Highest mountain by State and Territory
|New South Wales||Mt Kosciuszko||2228|
|Australian Capital Territory||Bimberi Peak||1912|
|Queensland||Bartle Frere (South Peak)||1611|
|Northern Territory||Mt Zeil||1531|
|South Australia||Mt Woodroffe||1435|
|Western Australia||Mt Meharry||1253|
Source: Geoscience Australia National Geodetic database, 1993.
The Snowy Mountains
This view across the Snowy Mountains shows typically undulating tablelands. By comparison, the Victorian Alps feature a distinct height difference between ridge crests and adjacent valley floors.
There is more information for those wishing to visit our highest mountains on Geoscience Australia's Australian Alps Tourist Map.
The Victorian Alps
The Victorian Alps are a popular destination for bushwalking and horse-riding in the summer, and cross-country and downhill skiing in the winter. They contain Victoria's highest mountain, Mt Bogong, and other notable peaks including Mt Hotham, Mt Buffalo, Mt Cope, and Mt Baw Baw.
The expanded panorama of the image to the left shows the ridges and valleys which are typical of the landscape that make up the Victorian Alps.
Highest mountains on external territories
It is a little-known fact that the highest point on Australian territory is in the Australian Antarctic Territory.
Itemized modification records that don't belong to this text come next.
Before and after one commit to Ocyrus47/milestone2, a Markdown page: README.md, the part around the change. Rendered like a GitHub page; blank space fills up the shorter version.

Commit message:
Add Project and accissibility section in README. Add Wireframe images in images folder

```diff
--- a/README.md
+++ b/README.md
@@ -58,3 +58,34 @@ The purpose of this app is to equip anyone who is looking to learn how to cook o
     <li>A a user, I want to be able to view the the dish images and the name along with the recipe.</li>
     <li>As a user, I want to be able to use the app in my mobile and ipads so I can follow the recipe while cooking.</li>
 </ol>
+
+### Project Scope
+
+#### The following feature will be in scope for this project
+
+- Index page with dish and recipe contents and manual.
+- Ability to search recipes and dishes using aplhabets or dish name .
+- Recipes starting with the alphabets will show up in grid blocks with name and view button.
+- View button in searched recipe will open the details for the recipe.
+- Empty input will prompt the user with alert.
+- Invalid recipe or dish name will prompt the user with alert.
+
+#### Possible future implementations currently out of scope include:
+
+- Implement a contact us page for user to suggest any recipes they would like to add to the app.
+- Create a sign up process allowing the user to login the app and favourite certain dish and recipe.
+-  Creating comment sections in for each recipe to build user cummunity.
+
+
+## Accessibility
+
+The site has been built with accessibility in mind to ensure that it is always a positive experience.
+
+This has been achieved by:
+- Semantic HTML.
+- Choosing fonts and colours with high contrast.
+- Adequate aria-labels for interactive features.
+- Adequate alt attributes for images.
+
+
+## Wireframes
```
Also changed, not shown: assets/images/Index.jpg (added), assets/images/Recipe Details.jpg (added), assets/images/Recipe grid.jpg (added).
Topping the list is Mt McClintock in the eastern sector of the Territory at 3490 metres with Mt Menzies in the western sector a close second at 3355 metres, both considerably higher than Mount Koscuiszko at 2228 metres. Elevations in excess of 4000 metres exist in the western sector of the Australian Antarctic Territory in the vicinity of 82E 56S, although these are ice domes and generally not considered mountains, but the definition is frequently debated.
Another surpassing Mount Koscuiszko is Mawson's Peak on Heard Island, which is 2745 metres high and forms the summit of an active volcano called Big Ben.